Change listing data

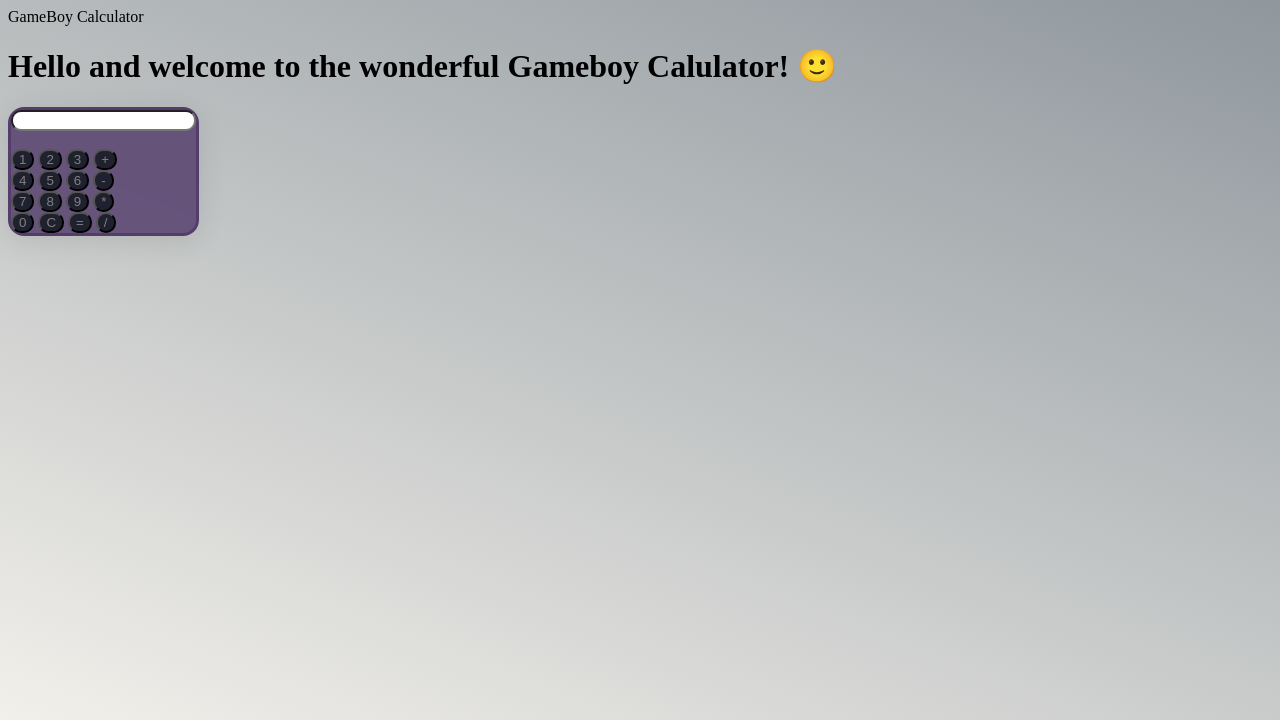
Repository: CrazyPaine/GameBoy-Calculator
Page: index.html
An editor plug-in stored every save of this project. The page is shown before and after the next save, followed by the edit.
The browser window is 1280 px wide. The pictures show the whole page.

Above is the page before, as saved 2024-02-02 15:44:23.

After the next save:
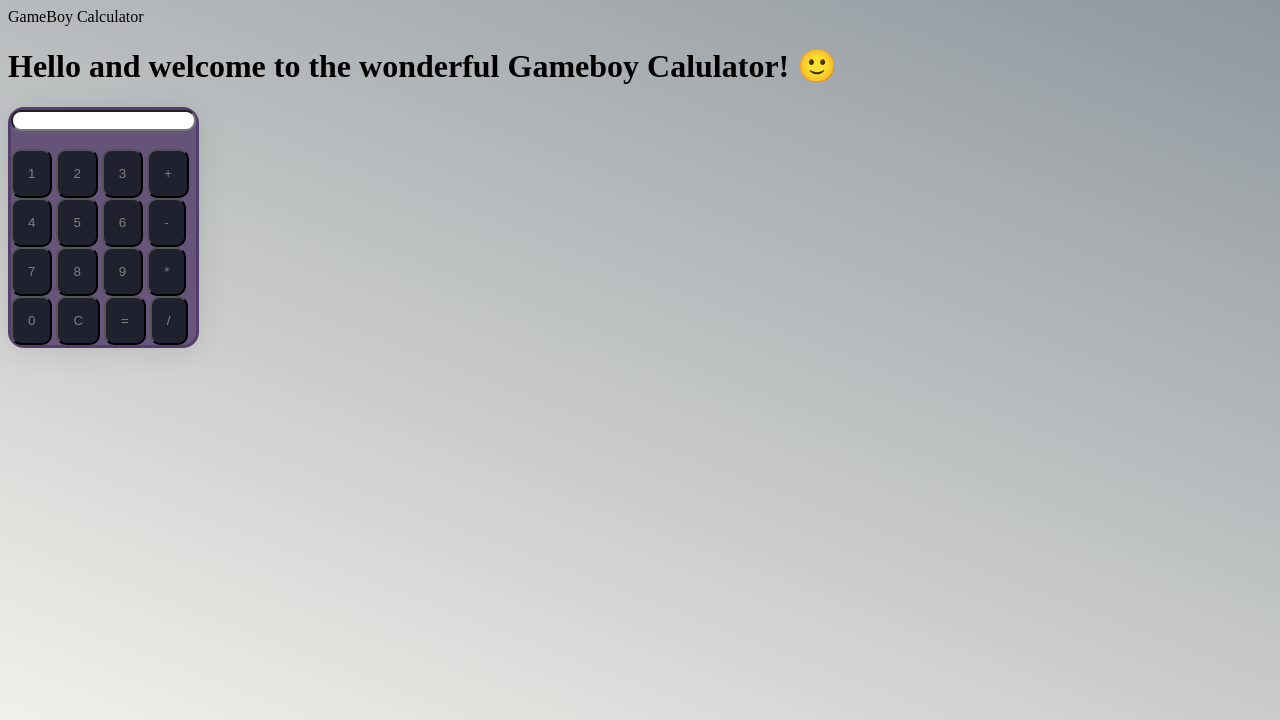
Saved 2 min 57 s later.
--- a/css/styles.css
+++ b/css/styles.css
@@ -35,7 +35,6 @@ body {
 }
 
 .calculator {
-
     border: 3px solid #533D6B;
     border-radius: 10px;
     width:fit-content;
@@ -50,7 +49,9 @@ body {
     background-color: #20212e;
     border-radius: 10px;
     color: #808080;
-
+    padding: 15px;
+    min-height: fit-content;
+    max-width: fit-content;
 }
 
 
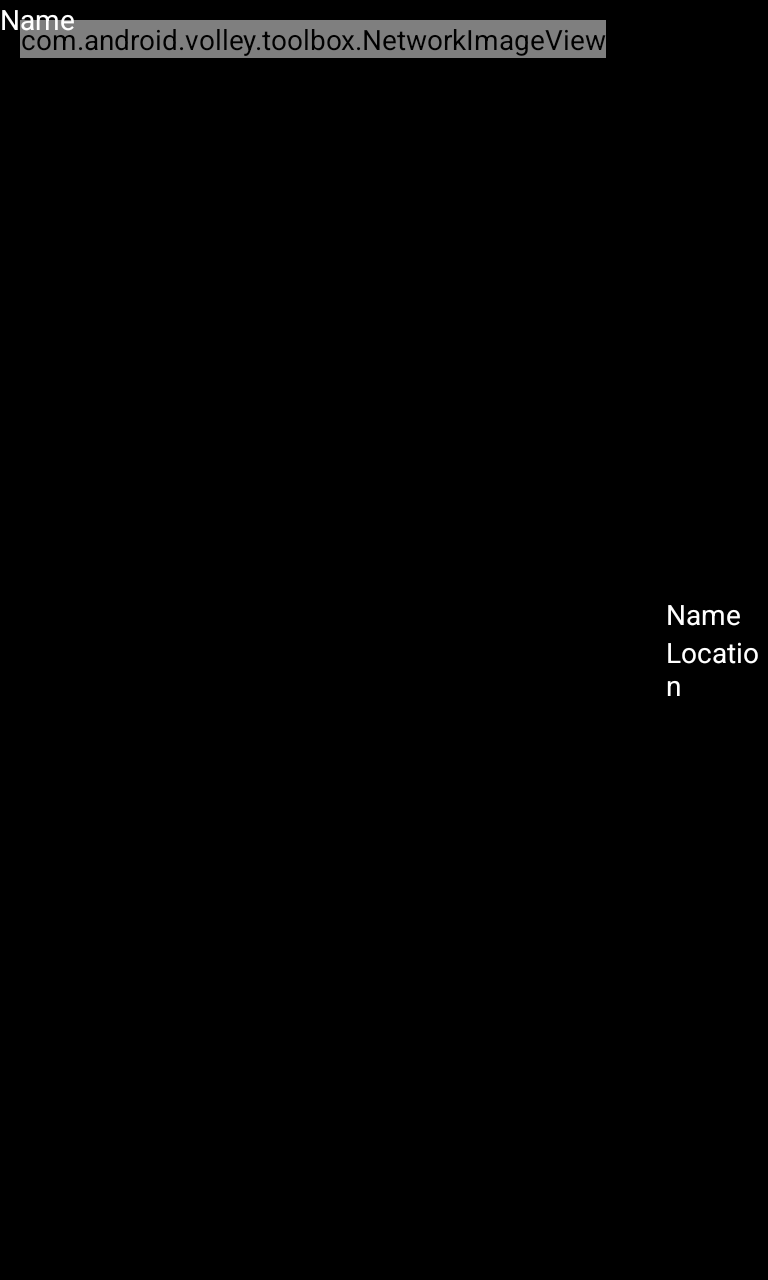
Repository: cnevinc/togather
Layout: GeorgeMe/res/layout/list_item_shop.xml
An editor plug-in stored every save of this project. The layout is shown before and after the next save, followed by the edit.
Pictures or frames that could not be fetched are drawn as grey boxes. It is drawn on a 768 x 1280 px phone screen (xhdpi) without system bars, with theme android:Theme.Holo; the app's code is not run.

Above is the layout before, as saved 2014-07-26 10:11:20.

After the next save:
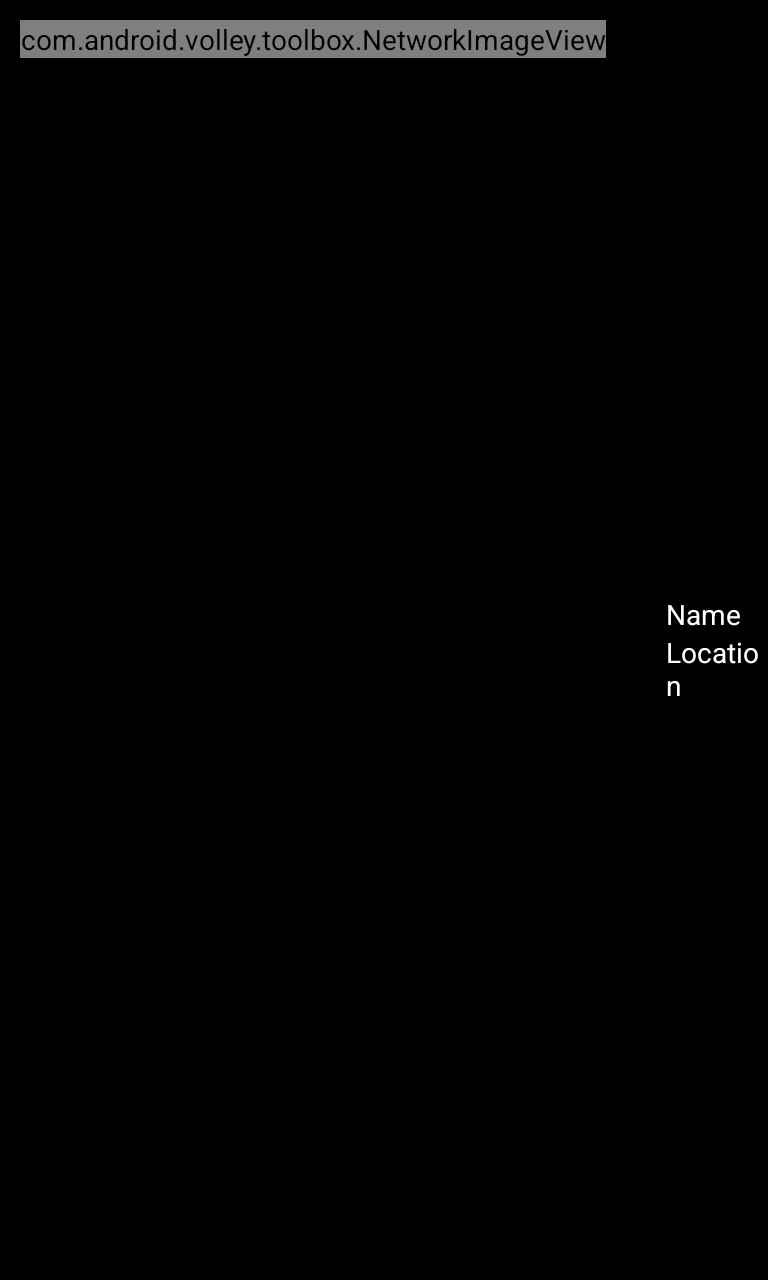
Saved 27 s later.
--- a/GeorgeMe/res/layout/list_item_shop.xml
+++ b/GeorgeMe/res/layout/list_item_shop.xml
@@ -2,6 +2,21 @@
 <FrameLayout xmlns:android="http://schemas.android.com/apk/res/android"
     android:layout_width="fill_parent"
     android:layout_height="fill_parent" >
+
+    <RelativeLayout
+        android:id="@+id/back"
+        android:layout_width="match_parent"
+        android:layout_height="match_parent"
+        android:tag="front" >
+
+        <TextView
+            android:id="@+id/user_invited"
+            android:layout_width="wrap_content"
+            android:layout_height="wrap_content"
+            android:layout_centerInParent="true"
+            android:text="Name"
+            android:textColor="#ffffff" />
+    </RelativeLayout>
 
     <RelativeLayout
         android:id="@+id/front"
@@ -51,22 +66,6 @@
                 android:text="Location"
                 android:textColor="#ffffff" />
         </RelativeLayout>
-
-        <RelativeLayout
-            android:id="@+id/back"
-            android:layout_width="wrap_content"
-            android:layout_height="wrap_content"
-            android:orientation="vertical"
-            android:tag="front" >
-            <TextView
-                android:id="@+id/user_invited"
-                android:layout_width="wrap_content"
-                android:layout_height="wrap_content"
-				android:layout_centerInParent="true"
-                android:text="Name"
-                android:textColor="#ffffff" />
-
-        </RelativeLayout>
     </RelativeLayout>
 
 </FrameLayout>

● The task: Leave the pictures out and reproduce every record above exactly.

● Completed exercise:
Repository: CrazyPaine/GameBoy-Calculator
Page: index.html
An editor plug-in stored every save of this project. The page is shown before and after the next save, followed by the edit.
The browser window is 1280 px wide. The pictures show the whole page.

Above is the page before, as saved 2024-02-02 15:44:23.

After the next save:
Saved 2 min 57 s later.
--- a/css/styles.css
+++ b/css/styles.css
@@ -35,7 +35,6 @@ body {
 }
 
 .calculator {
-
     border: 3px solid #533D6B;
     border-radius: 10px;
     width:fit-content;
@@ -50,7 +49,9 @@ body {
     background-color: #20212e;
     border-radius: 10px;
     color: #808080;
-
+    padding: 15px;
+    min-height: fit-content;
+    max-width: fit-content;
 }
 
 
Repository: cnevinc/togather
Layout: GeorgeMe/res/layout/list_item_shop.xml
An editor plug-in stored every save of this project. The layout is shown before and after the next save, followed by the edit.
Pictures or frames that could not be fetched are drawn as grey boxes. It is drawn on a 768 x 1280 px phone screen (xhdpi) without system bars, with theme android:Theme.Holo; the app's code is not run.

Above is the layout before, as saved 2014-07-26 10:11:20.

After the next save:
Saved 27 s later.
--- a/GeorgeMe/res/layout/list_item_shop.xml
+++ b/GeorgeMe/res/layout/list_item_shop.xml
@@ -2,6 +2,21 @@
 <FrameLayout xmlns:android="http://schemas.android.com/apk/res/android"
     android:layout_width="fill_parent"
     android:layout_height="fill_parent" >
+
+    <RelativeLayout
+        android:id="@+id/back"
+        android:layout_width="match_parent"
+        android:layout_height="match_parent"
+        android:tag="front" >
+
+        <TextView
+            android:id="@+id/user_invited"
+            android:layout_width="wrap_content"
+            android:layout_height="wrap_content"
+            android:layout_centerInParent="true"
+            android:text="Name"
+            android:textColor="#ffffff" />
+    </RelativeLayout>
 
     <RelativeLayout
         android:id="@+id/front"
@@ -51,22 +66,6 @@
                 android:text="Location"
                 android:textColor="#ffffff" />
         </RelativeLayout>
-
-        <RelativeLayout
-            android:id="@+id/back"
-            android:layout_width="wrap_content"
-            android:layout_height="wrap_content"
-            android:orientation="vertical"
-            android:tag="front" >
-            <TextView
-                android:id="@+id/user_invited"
-                android:layout_width="wrap_content"
-                android:layout_height="wrap_content"
-				android:layout_centerInParent="true"
-                android:text="Name"
-                android:textColor="#ffffff" />
-
-        </RelativeLayout>
     </RelativeLayout>
 
 </FrameLayout>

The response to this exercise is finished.